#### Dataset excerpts
┄┄┄┄┄┄┄┄┄┄

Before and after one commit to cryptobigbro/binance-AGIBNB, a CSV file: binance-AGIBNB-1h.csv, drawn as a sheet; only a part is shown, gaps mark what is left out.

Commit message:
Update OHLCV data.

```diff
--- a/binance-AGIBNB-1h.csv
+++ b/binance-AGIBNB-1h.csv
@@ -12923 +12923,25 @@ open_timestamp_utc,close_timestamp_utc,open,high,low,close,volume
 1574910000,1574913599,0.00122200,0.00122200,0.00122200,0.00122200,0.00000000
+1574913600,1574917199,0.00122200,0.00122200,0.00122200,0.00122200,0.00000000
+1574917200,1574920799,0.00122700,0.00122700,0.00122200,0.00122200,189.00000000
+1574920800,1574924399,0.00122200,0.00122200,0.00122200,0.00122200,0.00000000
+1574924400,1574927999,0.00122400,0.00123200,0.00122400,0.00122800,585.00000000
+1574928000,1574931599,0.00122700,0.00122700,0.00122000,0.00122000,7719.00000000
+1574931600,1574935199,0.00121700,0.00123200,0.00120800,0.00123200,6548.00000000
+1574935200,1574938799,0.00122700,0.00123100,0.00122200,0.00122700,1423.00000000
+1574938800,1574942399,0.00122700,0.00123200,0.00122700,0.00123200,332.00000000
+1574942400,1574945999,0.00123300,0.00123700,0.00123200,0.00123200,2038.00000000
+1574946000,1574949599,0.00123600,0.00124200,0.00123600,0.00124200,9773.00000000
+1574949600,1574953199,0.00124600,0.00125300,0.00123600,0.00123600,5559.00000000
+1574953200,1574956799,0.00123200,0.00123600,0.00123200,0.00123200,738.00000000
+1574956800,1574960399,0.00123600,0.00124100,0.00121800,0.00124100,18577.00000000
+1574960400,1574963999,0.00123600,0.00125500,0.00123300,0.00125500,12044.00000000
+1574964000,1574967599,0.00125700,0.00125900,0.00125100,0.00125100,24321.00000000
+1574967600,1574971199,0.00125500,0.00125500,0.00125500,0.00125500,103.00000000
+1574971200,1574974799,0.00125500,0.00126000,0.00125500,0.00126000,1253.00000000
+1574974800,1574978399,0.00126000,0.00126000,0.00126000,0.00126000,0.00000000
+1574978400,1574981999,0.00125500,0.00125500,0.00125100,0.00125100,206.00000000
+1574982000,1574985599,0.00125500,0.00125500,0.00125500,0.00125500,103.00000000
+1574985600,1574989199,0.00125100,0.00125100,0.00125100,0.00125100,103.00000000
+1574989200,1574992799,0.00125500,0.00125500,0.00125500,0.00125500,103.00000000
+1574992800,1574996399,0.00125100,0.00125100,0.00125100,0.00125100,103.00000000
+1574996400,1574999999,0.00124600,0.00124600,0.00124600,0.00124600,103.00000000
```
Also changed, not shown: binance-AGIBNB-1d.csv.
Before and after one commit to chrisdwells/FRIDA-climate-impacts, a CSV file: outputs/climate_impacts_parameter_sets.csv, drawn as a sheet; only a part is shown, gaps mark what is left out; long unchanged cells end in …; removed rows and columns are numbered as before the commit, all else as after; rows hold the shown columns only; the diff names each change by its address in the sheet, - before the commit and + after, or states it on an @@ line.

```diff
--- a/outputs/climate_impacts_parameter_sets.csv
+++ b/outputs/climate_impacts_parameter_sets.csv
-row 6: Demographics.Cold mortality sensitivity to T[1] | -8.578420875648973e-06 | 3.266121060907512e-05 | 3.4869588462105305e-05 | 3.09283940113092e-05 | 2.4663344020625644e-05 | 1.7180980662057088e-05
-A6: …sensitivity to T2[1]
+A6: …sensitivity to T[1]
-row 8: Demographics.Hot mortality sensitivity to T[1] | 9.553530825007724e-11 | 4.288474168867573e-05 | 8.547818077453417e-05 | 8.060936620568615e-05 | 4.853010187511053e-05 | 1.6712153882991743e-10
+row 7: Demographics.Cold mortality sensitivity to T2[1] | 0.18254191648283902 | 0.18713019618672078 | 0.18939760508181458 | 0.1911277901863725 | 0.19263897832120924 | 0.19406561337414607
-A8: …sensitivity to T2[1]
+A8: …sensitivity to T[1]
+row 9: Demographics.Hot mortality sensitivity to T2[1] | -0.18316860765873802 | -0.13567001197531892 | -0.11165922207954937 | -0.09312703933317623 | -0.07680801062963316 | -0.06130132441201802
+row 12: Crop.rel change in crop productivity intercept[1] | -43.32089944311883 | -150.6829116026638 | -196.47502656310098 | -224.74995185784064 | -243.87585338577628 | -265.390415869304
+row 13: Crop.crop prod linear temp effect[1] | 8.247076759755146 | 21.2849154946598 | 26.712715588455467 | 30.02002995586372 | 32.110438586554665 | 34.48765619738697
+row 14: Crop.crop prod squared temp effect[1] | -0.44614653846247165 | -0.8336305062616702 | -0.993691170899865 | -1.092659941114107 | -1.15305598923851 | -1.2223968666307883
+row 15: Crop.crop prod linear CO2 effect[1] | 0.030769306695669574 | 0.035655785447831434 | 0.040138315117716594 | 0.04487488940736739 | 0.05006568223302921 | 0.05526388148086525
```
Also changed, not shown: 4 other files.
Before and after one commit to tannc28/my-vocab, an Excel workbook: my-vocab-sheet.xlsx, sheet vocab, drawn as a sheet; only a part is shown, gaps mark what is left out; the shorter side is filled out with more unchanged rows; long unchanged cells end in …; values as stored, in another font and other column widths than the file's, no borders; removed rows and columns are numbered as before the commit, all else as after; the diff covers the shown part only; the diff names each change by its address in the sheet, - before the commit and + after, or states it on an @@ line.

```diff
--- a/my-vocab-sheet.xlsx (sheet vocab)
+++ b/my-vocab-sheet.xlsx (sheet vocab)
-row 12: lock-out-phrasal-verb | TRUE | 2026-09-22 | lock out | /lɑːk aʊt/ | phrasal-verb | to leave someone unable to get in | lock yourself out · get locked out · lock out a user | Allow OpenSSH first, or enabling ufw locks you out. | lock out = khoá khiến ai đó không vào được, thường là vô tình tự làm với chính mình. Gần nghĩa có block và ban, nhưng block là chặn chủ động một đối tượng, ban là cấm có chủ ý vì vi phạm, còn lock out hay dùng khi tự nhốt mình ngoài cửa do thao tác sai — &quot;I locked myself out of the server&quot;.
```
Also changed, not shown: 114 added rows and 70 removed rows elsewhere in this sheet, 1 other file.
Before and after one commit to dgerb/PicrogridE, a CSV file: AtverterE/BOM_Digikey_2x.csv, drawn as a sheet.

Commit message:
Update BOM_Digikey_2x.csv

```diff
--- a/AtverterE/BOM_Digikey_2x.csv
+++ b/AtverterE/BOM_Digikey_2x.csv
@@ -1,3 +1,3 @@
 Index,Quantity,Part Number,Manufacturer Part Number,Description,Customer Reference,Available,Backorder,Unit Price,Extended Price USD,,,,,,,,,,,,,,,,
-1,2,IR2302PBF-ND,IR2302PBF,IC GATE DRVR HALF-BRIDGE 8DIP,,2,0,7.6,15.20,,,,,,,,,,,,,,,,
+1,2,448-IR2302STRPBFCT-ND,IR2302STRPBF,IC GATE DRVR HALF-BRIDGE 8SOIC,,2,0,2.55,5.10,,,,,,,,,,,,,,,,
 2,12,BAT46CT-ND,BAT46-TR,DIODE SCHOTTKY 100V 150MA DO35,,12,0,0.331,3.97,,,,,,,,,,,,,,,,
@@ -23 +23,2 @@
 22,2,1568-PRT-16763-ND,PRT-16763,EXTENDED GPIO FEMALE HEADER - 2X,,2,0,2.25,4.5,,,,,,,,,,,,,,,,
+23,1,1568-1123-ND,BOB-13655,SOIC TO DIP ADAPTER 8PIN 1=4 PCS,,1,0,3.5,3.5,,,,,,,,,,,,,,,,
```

┄┄┄┄┄┄┄┄┄┄

#### What is needed
Filter the preceding entries down to the lines with "binance".

#### Output
Before and after one commit to cryptobigbro/binance-AGIBNB, a CSV file: binance-AGIBNB-1h.csv, drawn as a sheet; only a part is shown, gaps mark what is left out.
--- a/binance-AGIBNB-1h.csv
+++ b/binance-AGIBNB-1h.csv
Also changed, not shown: binance-AGIBNB-1d.csv.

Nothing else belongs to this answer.